Employer impact of coronavirus legislation

House and Senate negotiators have agreed to a bipartisan $8.3 billion emergency spending package to combat the coronavirus at home and abroad. The House approved the measure shortly after the text was released on Wednesday, and the Senate approved it Thursday.

There are two provisions in the package that could have a direct impact on employers. First, any vaccines, therapeutics and diagnostics developed with the government funding included in the legislation must be made available to the commercial market and must be affordable. The measure does not define “affordable” or outline a distribution process, but look for federal authorities to mandate coverage of the vaccines and therapies.

Second, Congress provided the Small Business Administration (SBA) an additional $20 million to loan to small business affected by the coronavirus. Small businesses will be able to request the funds through the SBA’s disaster relief program.

What’s next?

This first salvo from Congress in the fight against coronavirus is merely a spending bill – allocating federal funds to help prepare for and respond to the coronavirus – and does not specifically address concerns about insurance coverage, whether for testing or vaccination. There might be more to come.

Several members of Congress and their aides have relayed to Lockton their concerns about the cost of coronavirus testing, care and vaccinations. The state of New York has already directed insurers (opens a new window) to, among other things, waive cost-sharing requirements when the purpose of a visit, including an emergency room visit, is for coronavirus testing (that measure does not apply to self-funded ERISA plans). Some members of Congress and other states are considering similar proposals. The federal response would likely apply to both insured and self-insured employer-sponsored group health plans, as well as Medicare.

Lockton comment: Health savings account (HSA)-compatible health plans must generally require the member to satisfy the plan’s high deductible before the plan pays for nonpreventive care. While a coronavirus vaccine would be preventive, it is unclear whether the IRS would make any special allowances for first-dollar coverage of care for an individual infected with the coronavirus, but we assume the IRS would do so.

While a coronavirus vaccine does not exist, it is in the process of being developed. Federal officials are concerned about ensuring access to the vaccine once it is ready. One option would be to ensure the vaccine is immediately included on the list of preventive care services the Affordable Care Act requires all nongrandfathered plans to cover without cost sharing.

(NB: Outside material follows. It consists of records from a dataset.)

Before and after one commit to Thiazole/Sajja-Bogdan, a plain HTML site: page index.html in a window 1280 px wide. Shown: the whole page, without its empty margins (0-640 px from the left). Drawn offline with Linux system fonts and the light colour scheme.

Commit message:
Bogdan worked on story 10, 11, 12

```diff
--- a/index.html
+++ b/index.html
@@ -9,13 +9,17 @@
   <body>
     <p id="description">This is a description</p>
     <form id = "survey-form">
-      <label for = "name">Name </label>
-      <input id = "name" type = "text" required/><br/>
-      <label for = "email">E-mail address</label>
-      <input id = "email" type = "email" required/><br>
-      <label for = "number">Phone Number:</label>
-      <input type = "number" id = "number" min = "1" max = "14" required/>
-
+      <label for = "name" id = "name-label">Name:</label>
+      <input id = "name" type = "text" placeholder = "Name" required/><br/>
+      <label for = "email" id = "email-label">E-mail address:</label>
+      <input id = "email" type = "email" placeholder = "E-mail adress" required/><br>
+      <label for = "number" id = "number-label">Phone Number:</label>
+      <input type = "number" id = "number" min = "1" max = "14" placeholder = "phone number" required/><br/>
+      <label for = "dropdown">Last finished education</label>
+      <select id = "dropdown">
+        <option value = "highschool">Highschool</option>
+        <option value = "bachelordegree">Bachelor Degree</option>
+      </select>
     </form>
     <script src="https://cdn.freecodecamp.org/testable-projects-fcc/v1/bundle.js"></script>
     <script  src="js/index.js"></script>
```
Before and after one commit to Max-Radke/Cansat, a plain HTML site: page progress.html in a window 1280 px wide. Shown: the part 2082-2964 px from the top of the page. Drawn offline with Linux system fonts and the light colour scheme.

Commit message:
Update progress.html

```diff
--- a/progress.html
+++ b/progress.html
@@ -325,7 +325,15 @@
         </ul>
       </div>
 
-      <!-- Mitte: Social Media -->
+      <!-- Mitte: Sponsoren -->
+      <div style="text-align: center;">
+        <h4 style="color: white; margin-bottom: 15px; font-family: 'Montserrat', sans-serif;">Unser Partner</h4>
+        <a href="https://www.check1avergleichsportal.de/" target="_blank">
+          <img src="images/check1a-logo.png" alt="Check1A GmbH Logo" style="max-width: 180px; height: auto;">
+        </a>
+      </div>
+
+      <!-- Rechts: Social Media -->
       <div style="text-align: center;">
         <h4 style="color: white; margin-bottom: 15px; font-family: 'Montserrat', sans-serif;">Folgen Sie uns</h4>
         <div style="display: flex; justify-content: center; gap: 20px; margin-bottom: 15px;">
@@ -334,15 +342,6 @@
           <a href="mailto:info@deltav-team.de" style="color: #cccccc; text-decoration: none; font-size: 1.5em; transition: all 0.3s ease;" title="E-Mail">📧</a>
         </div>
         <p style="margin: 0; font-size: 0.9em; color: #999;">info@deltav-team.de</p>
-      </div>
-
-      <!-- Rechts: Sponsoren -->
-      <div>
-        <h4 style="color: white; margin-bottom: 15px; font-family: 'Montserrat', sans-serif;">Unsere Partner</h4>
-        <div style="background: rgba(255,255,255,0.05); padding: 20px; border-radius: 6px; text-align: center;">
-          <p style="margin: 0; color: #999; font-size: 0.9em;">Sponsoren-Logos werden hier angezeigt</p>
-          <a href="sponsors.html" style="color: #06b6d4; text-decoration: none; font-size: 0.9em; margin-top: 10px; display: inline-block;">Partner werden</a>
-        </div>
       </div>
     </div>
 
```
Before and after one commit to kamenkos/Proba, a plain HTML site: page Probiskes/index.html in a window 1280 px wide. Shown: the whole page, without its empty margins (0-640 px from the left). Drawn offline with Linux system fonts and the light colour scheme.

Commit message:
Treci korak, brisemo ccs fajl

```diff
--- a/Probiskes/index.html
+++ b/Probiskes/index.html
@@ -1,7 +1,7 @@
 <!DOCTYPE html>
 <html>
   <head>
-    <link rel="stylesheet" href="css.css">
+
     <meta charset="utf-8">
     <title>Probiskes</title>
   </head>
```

The full legislative and regulatory response to the coronavirus remains in flux. However, there are clear indications that policymakers understand employers will play an important role in preventing and combating the disease. Lockton will continue to engage with policymakers and monitor the legislative and regulatory developments to keep you informed.

Lockton comment: We suspect the response to the coronavirus by businesses will also inform how Congress confronts other issues not related to the disease. For example, Congress is soon set to debate issues such as “Medicare for All,” paid leave requirements, surprise billing legislation and drug pricing. The response of businesses to the coronavirus will be fresh in the minds of policymakers as they debate these topics and sort out the balance of more regulation on businesses, expanded government programs and market-based solutions.

Not legal advice: Nothing in this Alert should be construed as legal advice. Lockton may not be considered your legal counsel, and communications with Lockton's Government Relations group are not privileged under the attorney-client privilege.

Employer impact of coronavirus legislationView alert (opens a new window)